We note that the personal is political and no position is innocent. Thus, not only do we acknowledge the ways we ourselves are conditioned by the WMPS, but we also actively seek to 1) identify oppressive forces in ourselves and in our communities, 2) work to understand them with an anti-oppressive feminist analysis and re-visioning of each situation, and 3) actively re-figure our roles, responsibilities, and relationships so that they are honest, healthy and free from patriarchal oppression and other systems of domination.

Read these principles, digest and share them with fellow feminists and allies, and particularly with anybody who claims that they are feminist yet continues to cause suffering due to misogyny, sexism, or other oppressive practices. We hope they will be of use to you in your personal feminist praxis.

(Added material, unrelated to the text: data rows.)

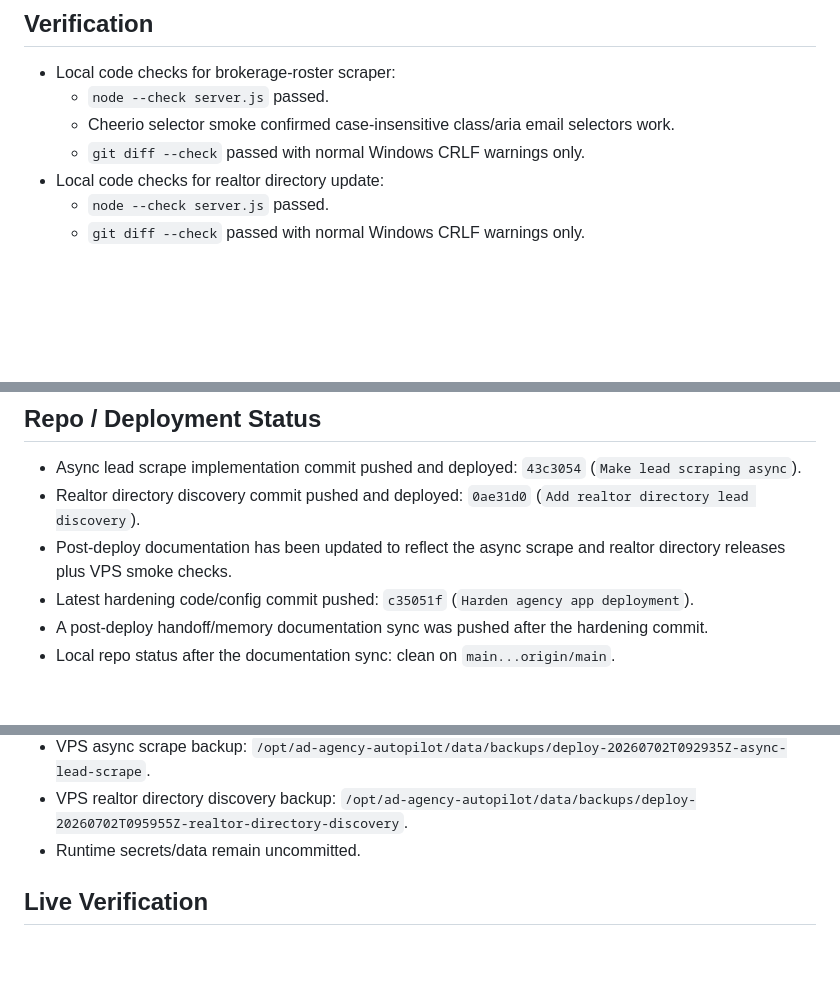
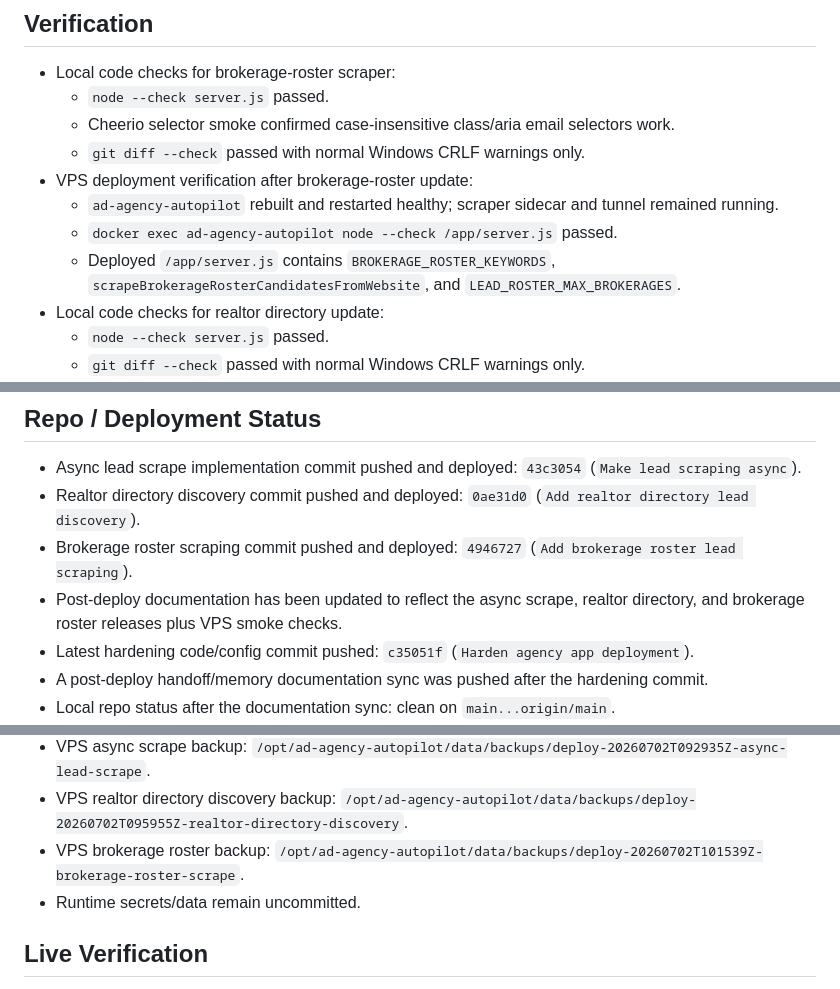
Before and after one commit to mcssc25/automatedadagency, a Markdown page: handoff.md, 3 parts joined by grey strips. Drawn GitHub-style; blank space fills up the shorter version.

Commit message:
Document brokerage roster deployment

```diff
--- a/handoff.md
+++ b/handoff.md
@@ -57,6 +57,10 @@ Last updated: 2026-07-02
   - `node --check server.js` passed.
   - Cheerio selector smoke confirmed case-insensitive class/aria email selectors work.
   - `git diff --check` passed with normal Windows CRLF warnings only.
+- VPS deployment verification after brokerage-roster update:
+  - `ad-agency-autopilot` rebuilt and restarted healthy; scraper sidecar and tunnel remained running.
+  - `docker exec ad-agency-autopilot node --check /app/server.js` passed.
+  - Deployed `/app/server.js` contains `BROKERAGE_ROSTER_KEYWORDS`, `scrapeBrokerageRosterCandidatesFromWebsite`, and `LEAD_ROSTER_MAX_BROKERAGES`.
 - Local code checks for realtor directory update:
   - `node --check server.js` passed.
   - `git diff --check` passed with normal Windows CRLF warnings only.
@@ -108,7 +112,8 @@ Last updated: 2026-07-02
 
 - Async lead scrape implementation commit pushed and deployed: `43c3054` (`Make lead scraping async`).
 - Realtor directory discovery commit pushed and deployed: `0ae31d0` (`Add realtor directory lead discovery`).
-- Post-deploy documentation has been updated to reflect the async scrape and realtor directory releases plus VPS smoke checks.
+- Brokerage roster scraping commit pushed and deployed: `4946727` (`Add brokerage roster lead scraping`).
+- Post-deploy documentation has been updated to reflect the async scrape, realtor directory, and brokerage roster releases plus VPS smoke checks.
 - Latest hardening code/config commit pushed: `c35051f` (`Harden agency app deployment`).
 - A post-deploy handoff/memory documentation sync was pushed after the hardening commit.
 - Local repo status after the documentation sync: clean on `main...origin/main`.
@@ -119,6 +124,7 @@ Last updated: 2026-07-02
 - VPS post-deploy file snapshot: `/opt/ad-agency-autopilot/data/backups/deploy-20260702T090955Z-hardening-post`.
 - VPS async scrape backup: `/opt/ad-agency-autopilot/data/backups/deploy-20260702T092935Z-async-lead-scrape`.
 - VPS realtor directory discovery backup: `/opt/ad-agency-autopilot/data/backups/deploy-20260702T095955Z-realtor-directory-discovery`.
+- VPS brokerage roster backup: `/opt/ad-agency-autopilot/data/backups/deploy-20260702T101539Z-brokerage-roster-scrape`.
 - Runtime secrets/data remain uncommitted.
 
 ## Live Verification
```
Also changed, not shown: MEMORY.md (+1 -0 lines).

In the comments, share with us and other readers the feminist principles you choose to live by, so we can continue to learn together. Continue reading

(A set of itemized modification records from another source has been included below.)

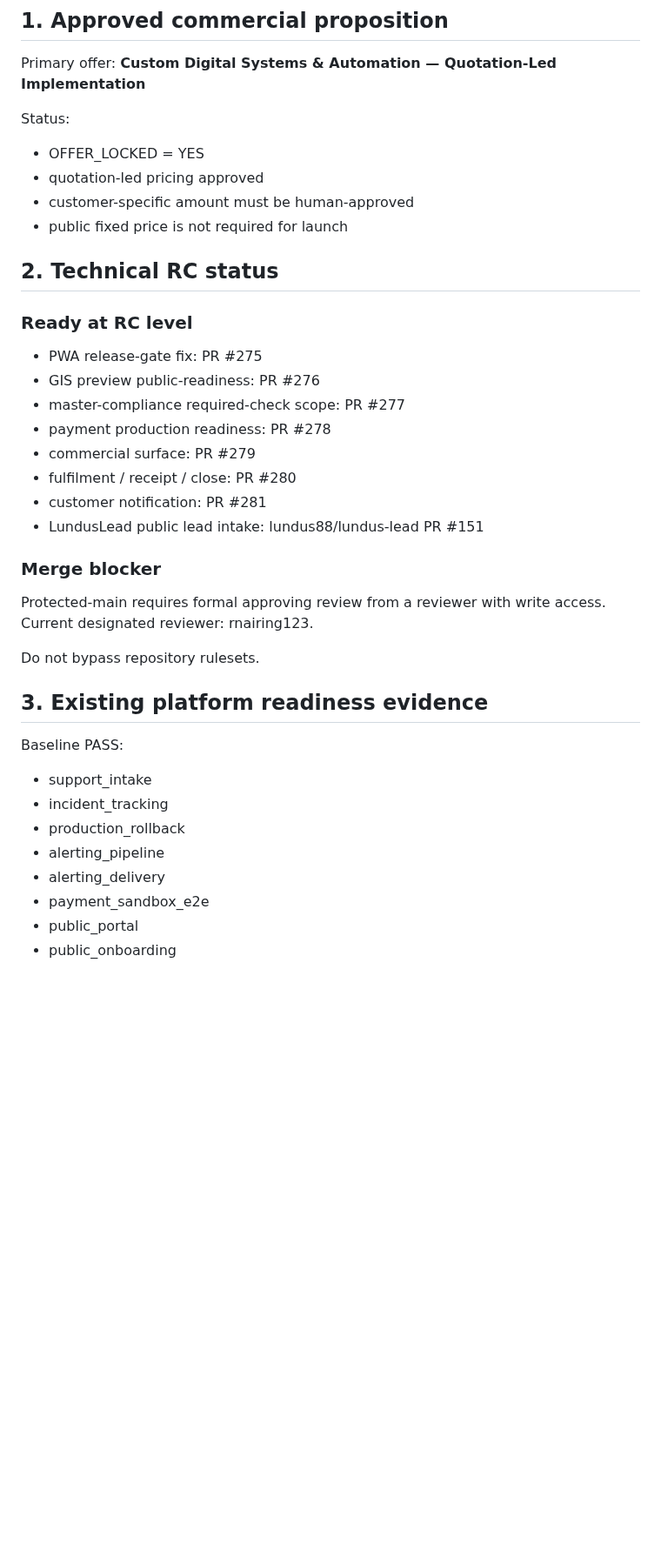
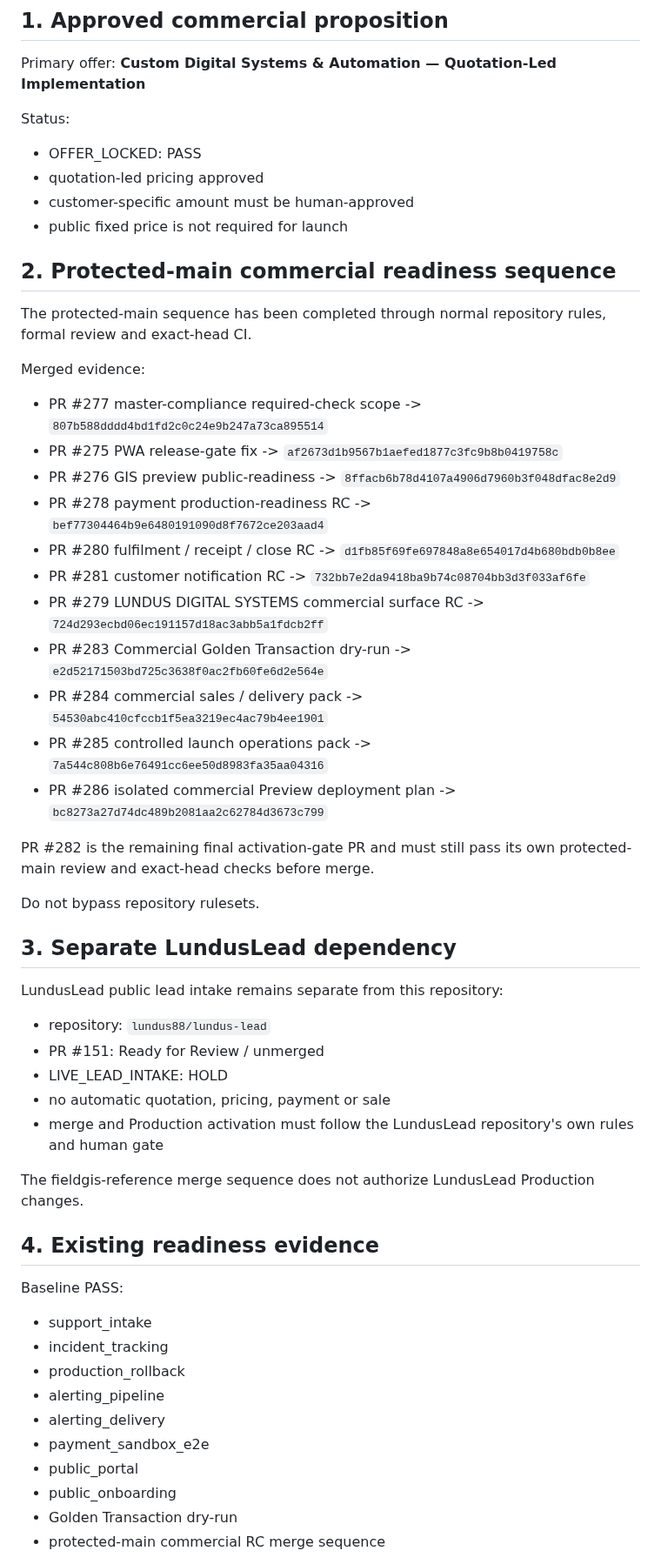
Before and after one commit to lundus88/fieldgis-reference, a Markdown page: docs/commercial/LDS_FINAL_COMMERCIAL_ACTIVATION_GATE.md, the part around one of its changes. Shown at 87% size. Drawn GitHub-style; blank space fills up the shorter version.

```diff
--- a/docs/commercial/LDS_FINAL_COMMERCIAL_ACTIVATION_GATE.md
+++ b/docs/commercial/LDS_FINAL_COMMERCIAL_ACTIVATION_GATE.md
@@ -11,30 +11,44 @@ Primary offer:
 **Custom Digital Systems & Automation — Quotation-Led Implementation**
 
 Status:
-- OFFER_LOCKED = YES
+- OFFER_LOCKED: PASS
 - quotation-led pricing approved
 - customer-specific amount must be human-approved
 - public fixed price is not required for launch
 
-## 2. Technical RC status
+## 2. Protected-main commercial readiness sequence
 
-### Ready at RC level
-- PWA release-gate fix: PR #275
-- GIS preview public-readiness: PR #276
-- master-compliance required-check scope: PR #277
-- payment production readiness: PR #278
-- commercial surface: PR #279
-- fulfilment / receipt / close: PR #280
-- customer notification: PR #281
-- LundusLead public lead intake: lundus88/lundus-lead PR #151
+The protected-main sequence has been completed through normal repository rules, formal review and exact-head CI.
 
-### Merge blocker
-Protected-main requires formal approving review from a reviewer with write access.
-Current designated reviewer: rnairing123.
+Merged evidence:
+- PR #277 master-compliance required-check scope -> `807b588dddd4bd1fd2c0c24e9b247a73ca895514`
+- PR #275 PWA release-gate fix -> `af2673d1b9567b1aefed1877c3fc9b8b0419758c`
+- PR #276 GIS preview public-readiness -> `8ffacb6b78d4107a4906d7960b3f048dfac8e2d9`
+- PR #278 payment production-readiness RC -> `bef77304464b9e6480191090d8f7672ce203aad4`
+- PR #280 fulfilment / receipt / close RC -> `d1fb85f69fe697848a8e654017d4b680bdb0b8ee`
+- PR #281 customer notification RC -> `732bb7e2da9418ba9b74c08704bb3d3f033af6fe`
+- PR #279 LUNDUS DIGITAL SYSTEMS commercial surface RC -> `724d293ecbd06ec191157d18ac3abb5a1fdcb2ff`
+- PR #283 Commercial Golden Transaction dry-run -> `e2d52171503bd725c3638f0ac2fb60fe6d2e564e`
+- PR #284 commercial sales / delivery pack -> `54530abc410cfccb1f5ea3219ec4ac79b4ee1901`
+- PR #285 controlled launch operations pack -> `7a544c808b6e76491cc6ee50d8983fa35aa04316`
+- PR #286 isolated commercial Preview deployment plan -> `bc8273a27d74dc489b2081aa2c62784d3673c799`
+
+PR #282 is the remaining final activation-gate PR and must still pass its own protected-main review and exact-head checks before merge.
 
 Do not bypass repository rulesets.
 
-## 3. Existing platform readiness evidence
+## 3. Separate LundusLead dependency
+
+LundusLead public lead intake remains separate from this repository:
+- repository: `lundus88/lundus-lead`
+- PR #151: Ready for Review / unmerged
+- LIVE_LEAD_INTAKE: HOLD
+- no automatic quotation, pricing, payment or sale
+- merge and Production activation must follow the LundusLead repository's own rules and human gate
+
+The fieldgis-reference merge sequence does not authorize LundusLead Production changes.
+
+## 4. Existing readiness evidence
 
 Baseline PASS:
 - support_intake
@@ -45,4 +59,6 @@ Baseline PASS:
 - payment_sandbox_e2e
 - public_portal
 - public_onboarding
+- Golden Transaction dry-run
+- protected-main commercial RC merge sequence
 
```
Also changed, not shown: other parts of docs/commercial/LDS_FINAL_COMMERCIAL_ACTIVATION_GATE.md (+87 -35 lines).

12 Reasons Why You Shouldn’t Marry Him

26 May

Under patriarchy, expectations of monogamy and compulsory heterosexuality mean women are conditioned from childhood to be on the lookout (or compulsively searching) for “the one,” her “soulmate,” or Mr. Right.  This is a fantasy induced by a combination of Disney princesses, white dresses and storybook weddings, as well as social and cultural influences, public discourse, mass media and celebrity culture.  What this means is that many of us are so eager to get married, and so conditioned to be the damsel in distress or unconditionally self-sacrificing for “love,” we often overlook some basic things that illustrate how, far from being a prince or knight come to rescue you, your intimate partner may be in fact dangerous to your sense of self, your individual identity and your independent thought.  You do not need rescuing, and no one should make you feel that you do.  If any man in your life exhibits the below behaviours, he is at worst an abuser or at best an emotional/financial drain; you are better off without him.  In particular, don’t marry him. He is so not worth it.  See also: How to Leave a Bad Relationship.

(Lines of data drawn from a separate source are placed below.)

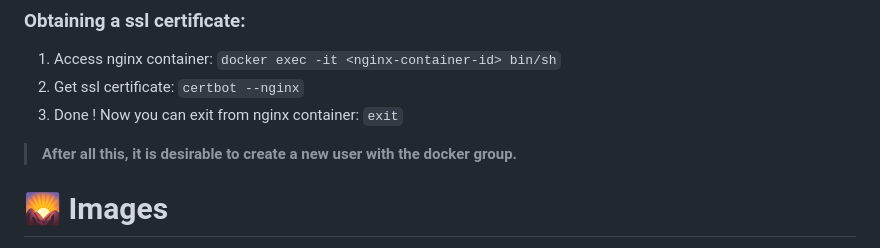
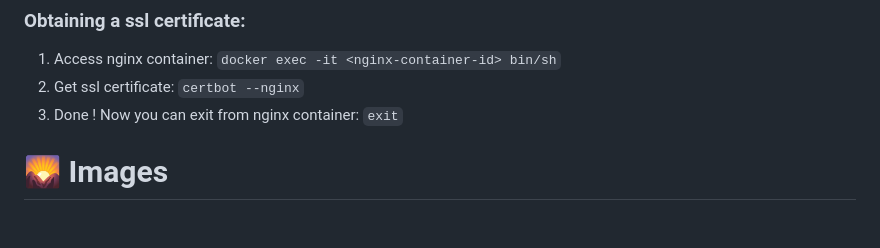
Before and after one commit to FCTL3314/SpecialRecipe, a Markdown page: README.md, the part around the change printed below. Rendered like a GitHub page; blank space fills up the shorter version.

```diff
--- a/README.md
+++ b/README.md
@@ -85,7 +85,6 @@ as well as email verification.
 1. Access nginx container: `docker exec -it <nginx-container-id> bin/sh`
 2. Get ssl certificate: `certbot --nginx`
 3. Done ! Now you can exit from nginx container: `exit`
-> **After all this, it is desirable to create a new user with the docker group.**
 
 # 🌄 Images
 * **Recipes page**
```
Also changed, not shown: other parts of README.md (+11 -11 lines).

12 Reasons Why You Shouldn’t Marry Him

  1. He interrupts what you are doing to demand his dinner. He demands his dinner. He seems to think his dinner is your priority/responsibility.
  2. He interrupts what you are doing to demand anything.
  3. He expects things from you he wouldn’t do for you, and doesn’t do himself – e.g. washing his clothes, caring for his children, paying for or “helping” him with his large bills/expenses.  He does not share equally in what would be the tasks of a marriage.
  4. His “affection” is always aggressive and only manifests when he wants something.  He withholds attention, and if he does give it, he expects/requires you to respond positively to his advances. Sisters of Resistance place coercion on the spectrum of sexual harassment, assault and rape. In our experience coercion is common and we call it when we see it. (In the case of rape, help is available. International Resources)
  5. He cuts you off from your friends and family. Tactics may include: judging your friends and relatives, telling you who he likes and doesn’t like, or who you are allowed to see and when, if at all. (See:  Narcissist Abuser).
  6. He has cheated on you.  Or when you got together, he was cheating on someone else.
  7. He doesn’t have a life. (See: Peter Pan Man)
  8. He puts you down, ridicules, or degrades you.  This wears away at your self-confidence while keeping you trying harder to win his love.  He may say he is just joking, but that shit ain’t funny. (Men have sayings that relate directly to this one: “Treat her mean, keep her keen” UK /  “You treat a girl like dirt, she’ll stick to you like mud “ USA) (See:  Narcissist Abuser).
  9. He is always negative/moaning/feeling sorry for himself.  He expects you to carry this emotional burden.
  10. He only speaks badly of his exes and past relationships, painting them always as being in the wrong.  He accepts no responsibility for the ending of past relationships and breakups.  (He probably doesn’t accept much responsibility anyway.)
  11. If he already has kids, and he has not raised them well, why would you (possibly) want to make more with him?
  12. If things have only gotten worse since you moved in together, why get married and make that shit permanent? Continue reading